Thursday, October 29, 2009

"He Became Sad"

But when he heard this, he became sad; for he was very rich.
-Luke 18:23
There's a barrel outside the locker room where I work. I pass it at least twice a day as I change in and out of my bike clothes. It doesn't have much explanation, just a sign saying you can donate shoes to The Ethiopia Project by putting them in the barrel.

As I was walking by one day recently, I gave it some thought. Like everyone, I like the idea of helping out those less fortunate than myself. African countries seem to have a particular tug on American heart strings. Yet I knew that it didn't make sense, from a humanitarian perspective, to spend $50-$100 on a pair of shoes just to give them to someone in Ethiopia. The money could provide more help in other ways.

Then I thought about my old worn-out shoes that I haven't thrown away yet. But no one wants shoes like this as a donation. It would be an insult to the dignity of the recipient, right? At this point, I thought about the fact that there must be more people than I could bear to consider around the world whose lives would be improved by even my old, nasty, worn out shoes. This took my mind to the story of the Rich Man and Lazarus -- Lazarus, "who longed to satisfy his hunger with what fell from the rich man's table" (Luke 16:22).

I realized, with something like horror, that I was the rich man. Of course, this idea wasn't new to me. It is fairly standard American progressive rhetoric. We all know it. What caused the horror was that for the first time, I sort of understood why the rich man didn't do something for Lazarus when he was alive. He was too deeply entrenched in his own way of life to see an alternative. Even if he wanted things to be different, he couldn't see how they could be. Would it help for him to be poor too? Of course not.

This inability to see an alternative to a privileged way of life connects the story of the Rich Man and Lazarus in Luke 16 to the story of the rich young ruler in Luke 18.
A certain ruler asked him, "Good Teacher, what must I do to inherit eternal life?"

Jesus said to him, "Why do you call me good? No one is good but God alone. You know the commandments: 'You shall not commit adultery; You shall not murder; You shall not steal; You shall not bear false witness; Honor your father and mother.'"

He replied, "I have kept all these since my youth."

When Jesus heard this, he said to him, "There is still one thing lacking. Sell all that you own and distribute the money to the poor, and you will have treasure in heaven; then come, follow me."
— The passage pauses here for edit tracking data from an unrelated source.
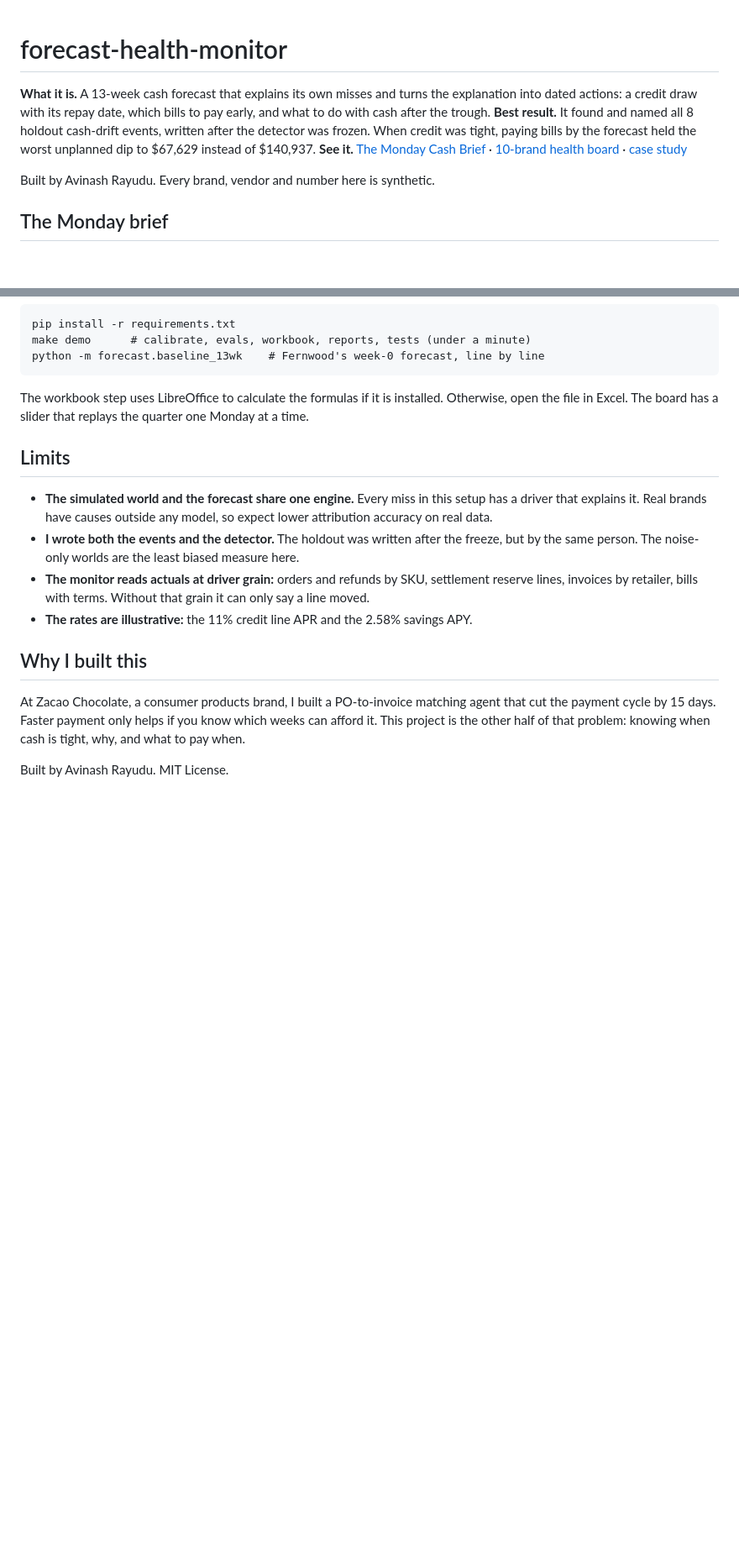
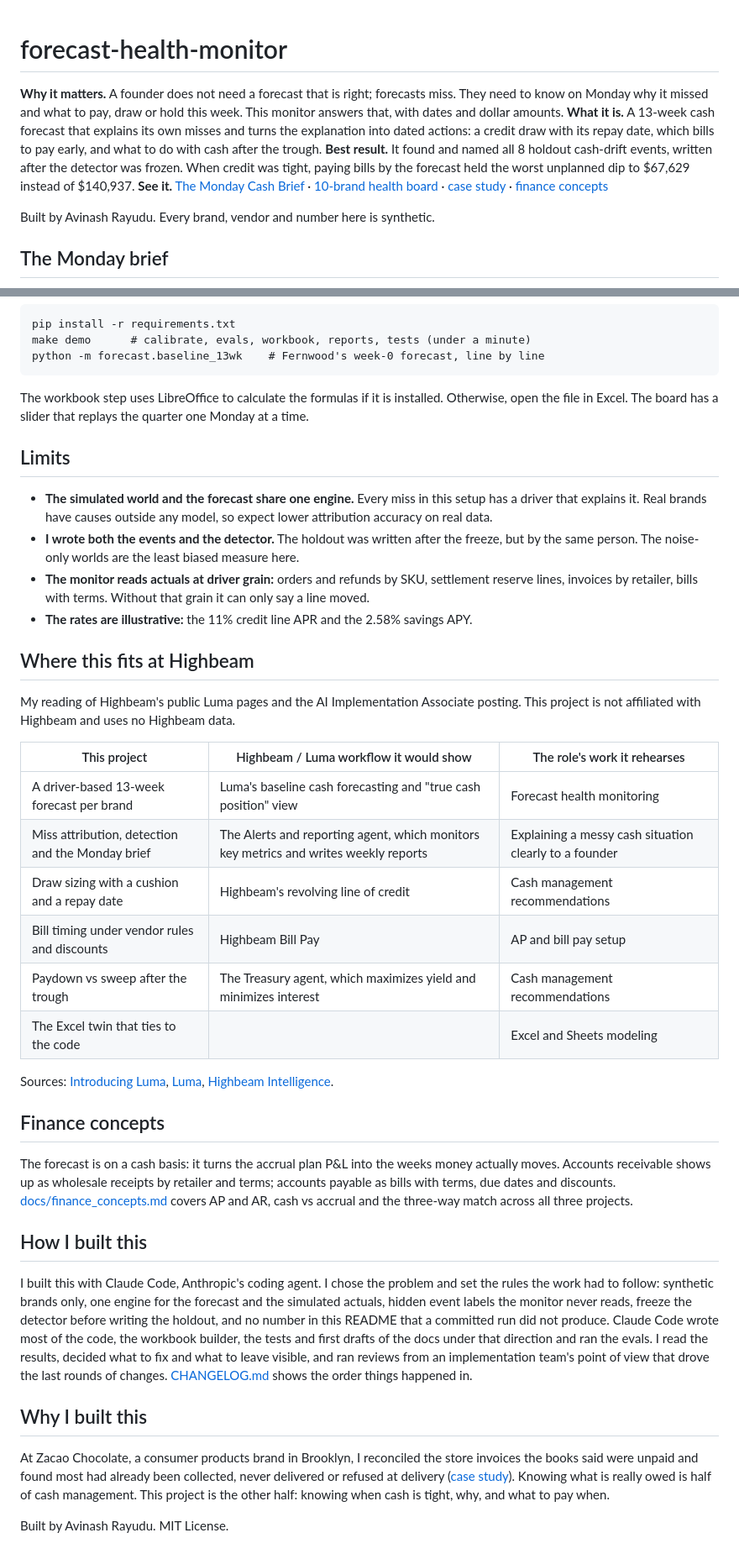
Before and after one commit to avinashrayudu/forecast-health-monitor, a Markdown page: README.md, 2 parts joined by grey strips. Shown at 84% size. Rendered like a GitHub page; blank space fills up the shorter version.

```diff
--- a/README.md
+++ b/README.md
@@ -1,12 +1,15 @@
 # forecast-health-monitor
 
+**Why it matters.** A founder does not need a forecast that is right; forecasts miss. They need to know on Monday
+why it missed and what to pay, draw or hold this week. This monitor answers that, with dates and dollar amounts.
 **What it is.** A 13-week cash forecast that explains its own misses and turns the explanation into dated actions:
 a credit draw with its repay date, which bills to pay early, and what to do with cash after the trough.
 **Best result.** It found and named all 8 holdout cash-drift events, written after the detector was frozen. When
 credit was tight, paying bills by the forecast held the worst unplanned dip to $67,629 instead of $140,937.
 **See it.** [The Monday Cash Brief](https://avinashrayudu.github.io/forecast-health-monitor/reports/cash_brief_fernwood.html) ·
 [10-brand health board](https://avinashrayudu.github.io/forecast-health-monitor/reports/portfolio_10_brands.html) ·
-[case study](https://www.avinashrayudu.com/work/forecast-health-monitor/)
+[case study](https://www.avinashrayudu.com/work/forecast-health-monitor/) ·
+[finance concepts](docs/finance_concepts.md)
 
 Built by Avinash Rayudu. Every brand, vendor and number here is synthetic.
 
@@ -194,10 +201,46 @@ The board has a slider that replays the quarter one Monday at a time.
   retailer, bills with terms. Without that grain it can only say a line moved.
 - **The rates are illustrative:** the 11% credit line APR and the 2.58% savings APY.
 
+## Where this fits at Highbeam
+
+My reading of Highbeam's public Luma pages and the AI Implementation Associate posting. This project is not
+affiliated with Highbeam and uses no Highbeam data.
+
+| This project | Highbeam / Luma workflow it would show | The role's work it rehearses |
+|---|---|---|
+| A driver-based 13-week forecast per brand | Luma's baseline cash forecasting and "true cash position" view | Forecast health monitoring |
+| Miss attribution, detection and the Monday brief | The Alerts and reporting agent, which monitors key metrics and writes weekly reports | Explaining a messy cash situation clearly to a founder |
+| Draw sizing with a cushion and a repay date | Highbeam's revolving line of credit | Cash management recommendations |
+| Bill timing under vendor rules and discounts | Highbeam Bill Pay | AP and bill pay setup |
+| Paydown vs sweep after the trough | The Treasury agent, which maximizes yield and minimizes interest | Cash management recommendations |
+| The Excel twin that ties to the code | | Excel and Sheets modeling |
+
+Sources: [Introducing Luma](https://www.highbeam.com/blog/introducing-luma-a-world-class-finance-team-for-every-d2c-brand),
+[Luma](https://www.highbeam.com/luma),
+[Highbeam Intelligence](https://www.highbeam.com/blog/expert-finance-agents-for-consumer-brands-highbeam-intelligence).
+
+## Finance concepts
+
+The forecast is on a cash basis: it turns the accrual plan P&L into the weeks money actually moves. Accounts
+receivable shows up as wholesale receipts by retailer and terms; accounts payable as bills with terms, due dates and
+discounts. [docs/finance_concepts.md](docs/finance_concepts.md) covers AP and AR, cash vs accrual and the three-way
+match across all three projects.
+
+## How I built this
+
+I built this with Claude Code, Anthropic's coding agent. I chose the problem and set the rules the work had to
+follow: synthetic brands only, one engine for the forecast and the simulated actuals, hidden event labels the monitor
+never reads, freeze the detector before writing the holdout, and no number in this README that a committed run did
+not produce. Claude Code wrote most of the code, the workbook builder, the tests and first drafts of the docs under
+that direction and ran the evals. I read the results, decided what to fix and what to leave visible, and ran reviews
+from an implementation team's point of view that drove the last rounds of changes. [CHANGELOG.md](CHANGELOG.md) shows
+the order things happened in.
+
 ## Why I built this
 
-At Zacao Chocolate, a consumer products brand, I built a PO-to-invoice matching agent that cut the payment cycle by
-15 days. Faster payment only helps if you know which weeks can afford it. This project is the other half of that
-problem: knowing when cash is tight, why, and what to pay when.
+At Zacao Chocolate, a consumer products brand in Brooklyn, I reconciled the store invoices the books said were
+unpaid and found most had already been collected, never delivered or refused at delivery
+([case study](https://www.avinashrayudu.com/work/zacao-receivables/)). Knowing what is really owed is half of cash
+management. This project is the other half: knowing when cash is tight, why, and what to pay when.
 
 Built by Avinash Rayudu. MIT License.
```
Also changed, not shown: other parts of README.md (+13 -9 lines), CHANGELOG.md (added, +38 -0 lines), docs/finance_concepts.md (added, +59 -0 lines).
But when he heard this, he became sad; for he was very rich.
This man wants to follow Jesus' teaching. He wants to live the way Jesus is telling people they should live. The trouble is, he can't do it. He can't, and it makes him sad.
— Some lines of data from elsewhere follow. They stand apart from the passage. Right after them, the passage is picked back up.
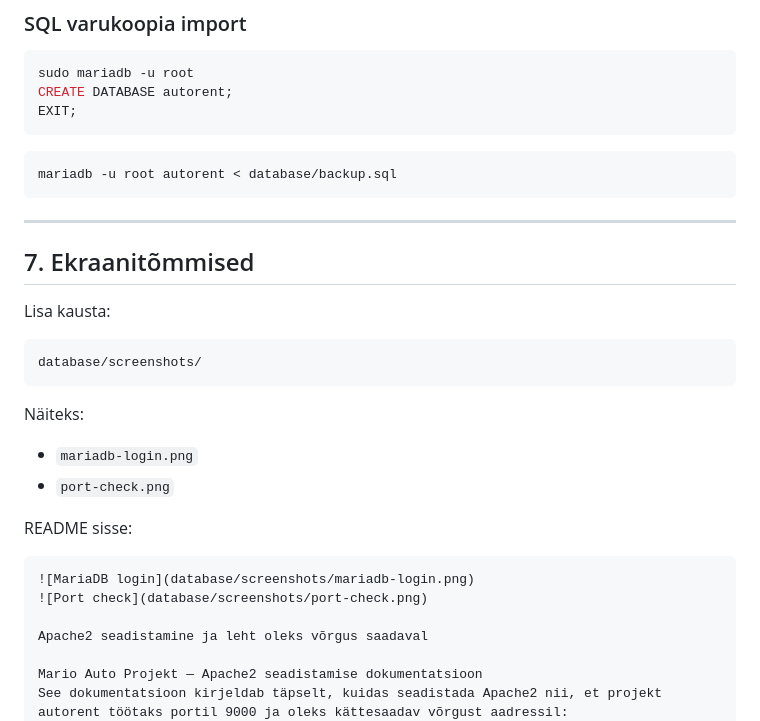
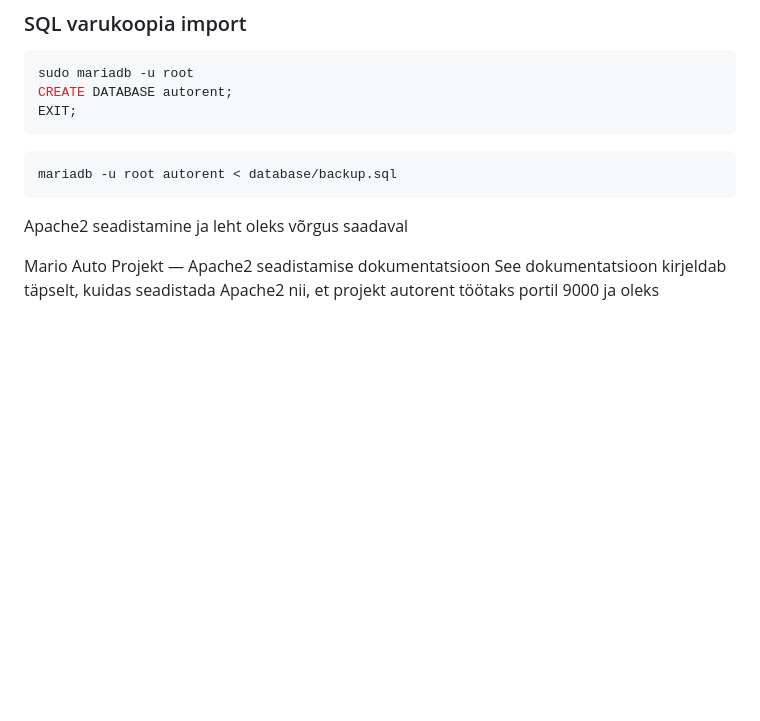
Before and after one commit to karl95/Mario_auto_projekt, a Markdown page: README.md, the part around the change. GitHub-like rendering; blank space fills up the shorter version.

````diff
--- a/README.md
+++ b/README.md
@@ -135,24 +135,6 @@ EXIT;
 mariadb -u root autorent < database/backup.sql
 ```
 
----
-
-## 7. Ekraanitõmmised
-Lisa kausta:
-
-```bash
-database/screenshots/
-```
-
-Näiteks:
-- `mariadb-login.png`
-- `port-check.png`
-
-README sisse:
-```md
-![MariaDB login](database/screenshots/mariadb-login.png)
-![Port check](database/screenshots/port-check.png)
-
 Apache2 seadistamine ja leht oleks võrgus saadaval
 
 Mario Auto Projekt — Apache2 seadistamise dokumentatsioon
````
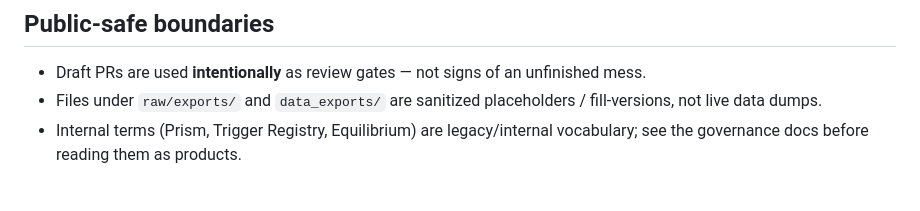
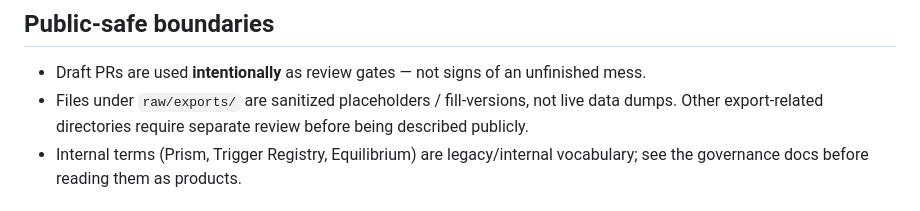
Before and after one commit to Terra-Nova-Restore/TerraNova-s-Framework, a Markdown page: README.md, the part around the change. Rendered like a GitHub page.

Commit message:
DR-001: restrict public-safe boundary claim to raw/exports only
The previous front-door wording asserted that both raw/exports/ and
data_exports/ are sanitized placeholders. Only raw/exports/ is verified
(457-byte fill file + _fuellversion.md + fill_*.sh). data_exports/
xxl_500k_snapshot/ has not been content-reviewed, so this removes the
unverified public assurance and defers it to separate review (DR-004).

README only. No merge, no release, no tag.

```diff
--- a/README.md
+++ b/README.md
@@ -30,7 +30,7 @@ stays traceable instead of disappearing into chat logs.
 ## Public-safe boundaries
 
 - Draft PRs are used **intentionally** as review gates — not signs of an unfinished mess.
-- Files under `raw/exports/` and `data_exports/` are sanitized placeholders / fill-versions, not live data dumps.
+- Files under `raw/exports/` are sanitized placeholders / fill-versions, not live data dumps. Other export-related directories require separate review before being described publicly.
 - Internal terms (Prism, Trigger Registry, Equilibrium) are legacy/internal vocabulary; see the governance docs before reading them as products.
 
 ## Current status
```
I looked up The Ethiopia Project today. It isn't terribly humanitarian. They want to give running shoes to aspiring athletes in Ethiopia to see if they can become elite, world-class runners. They don't want my old, worn-out shoes. I have a pair of running shoes that I don't use that are in pretty good shape. Maybe I'll give them to the project.

I still don't see a way out of being a financially privileged American.

Thursday, October 22, 2009

Carl Braaten

A number of years ago, I wrote a blog post in response to an open letter that Carl Braaten wrote to then ELCA presiding bishop Mark Hanson. To my utter astonishment, that post started turning up whenever anyone search for "Carl Braaten" on Google. As of today, it is the third result Google offers, and I've seen it as high as number one (maybe just for me, I don't know what Google does behind the scenes). In any event, this was the top search result that led people to my humble blog until it was recently surpassed by "Can Jesus Microwave a Burrito?" (The Internet is a strange place, and Google models that strangeness well.)

Anyway, for some time now, I've been intending to offer something useful to those who stumble across my blog looking for actual information about Dr. Braaten, but it turns out that such information really has been hard to find. Recently, I enlisted the help of Dwight at Versus Populum, who was able to provide me with enough information to offer the rough biography that follows. I'll also be posting this at Wikipedia, which had a very terse entry, so if anyone knows more and would care to elaborate, please go there and do so.

So, without further ado.....


Carl Braaten has been one of the leading theologians and teachers in the Lutheran church for the past 50 years. He has authored and edited numerous books and theological papers, including Principles of Lutheran Theology (Fortress Press, 1983), Mother Church: Ecclesiology and Ecumenism (Fortress Press, 1998) and In One Body Through the Cross: The Princeton Proposal for Christian Unity (Eerdmans Publishing Company, 2003).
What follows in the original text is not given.